START Given entries

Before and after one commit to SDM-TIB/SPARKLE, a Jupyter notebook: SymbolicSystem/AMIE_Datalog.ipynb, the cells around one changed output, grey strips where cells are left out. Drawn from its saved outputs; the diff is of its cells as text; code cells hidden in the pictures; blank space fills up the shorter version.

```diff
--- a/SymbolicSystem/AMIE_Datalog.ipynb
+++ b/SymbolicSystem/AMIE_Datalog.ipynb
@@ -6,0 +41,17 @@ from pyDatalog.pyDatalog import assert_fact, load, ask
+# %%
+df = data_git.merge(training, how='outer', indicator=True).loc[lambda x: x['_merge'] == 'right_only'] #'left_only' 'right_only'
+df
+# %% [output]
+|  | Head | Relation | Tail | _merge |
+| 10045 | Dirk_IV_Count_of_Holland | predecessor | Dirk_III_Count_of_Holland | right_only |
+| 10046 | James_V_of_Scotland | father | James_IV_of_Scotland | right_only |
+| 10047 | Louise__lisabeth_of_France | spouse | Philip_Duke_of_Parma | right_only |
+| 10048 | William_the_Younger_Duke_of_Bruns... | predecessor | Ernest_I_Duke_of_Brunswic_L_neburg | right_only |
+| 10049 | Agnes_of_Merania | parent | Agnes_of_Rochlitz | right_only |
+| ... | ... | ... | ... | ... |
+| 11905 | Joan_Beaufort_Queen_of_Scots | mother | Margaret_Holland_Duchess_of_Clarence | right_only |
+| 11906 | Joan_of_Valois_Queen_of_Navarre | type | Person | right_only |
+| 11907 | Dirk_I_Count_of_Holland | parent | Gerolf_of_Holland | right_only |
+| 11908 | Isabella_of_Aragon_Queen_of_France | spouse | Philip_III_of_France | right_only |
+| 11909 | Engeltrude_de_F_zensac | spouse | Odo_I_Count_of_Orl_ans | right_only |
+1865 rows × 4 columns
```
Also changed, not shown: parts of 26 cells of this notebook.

END Given entries

→ Work instructions:
For every entry above, write out an exact copy.

→ Response area:
Before and after one commit to SDM-TIB/SPARKLE, a Jupyter notebook: SymbolicSystem/AMIE_Datalog.ipynb, the cells around one changed output, grey strips where cells are left out. Drawn from its saved outputs; the diff is of its cells as text; code cells hidden in the pictures; blank space fills up the shorter version.

```diff
--- a/SymbolicSystem/AMIE_Datalog.ipynb
+++ b/SymbolicSystem/AMIE_Datalog.ipynb
@@ -6,0 +41,17 @@ from pyDatalog.pyDatalog import assert_fact, load, ask
+# %%
+df = data_git.merge(training, how='outer', indicator=True).loc[lambda x: x['_merge'] == 'right_only'] #'left_only' 'right_only'
+df
+# %% [output]
+|  | Head | Relation | Tail | _merge |
+| 10045 | Dirk_IV_Count_of_Holland | predecessor | Dirk_III_Count_of_Holland | right_only |
+| 10046 | James_V_of_Scotland | father | James_IV_of_Scotland | right_only |
+| 10047 | Louise__lisabeth_of_France | spouse | Philip_Duke_of_Parma | right_only |
+| 10048 | William_the_Younger_Duke_of_Bruns... | predecessor | Ernest_I_Duke_of_Brunswic_L_neburg | right_only |
+| 10049 | Agnes_of_Merania | parent | Agnes_of_Rochlitz | right_only |
+| ... | ... | ... | ... | ... |
+| 11905 | Joan_Beaufort_Queen_of_Scots | mother | Margaret_Holland_Duchess_of_Clarence | right_only |
+| 11906 | Joan_of_Valois_Queen_of_Navarre | type | Person | right_only |
+| 11907 | Dirk_I_Count_of_Holland | parent | Gerolf_of_Holland | right_only |
+| 11908 | Isabella_of_Aragon_Queen_of_France | spouse | Philip_III_of_France | right_only |
+| 11909 | Engeltrude_de_F_zensac | spouse | Odo_I_Count_of_Orl_ans | right_only |
+1865 rows × 4 columns
```
Also changed, not shown: parts of 26 cells of this notebook.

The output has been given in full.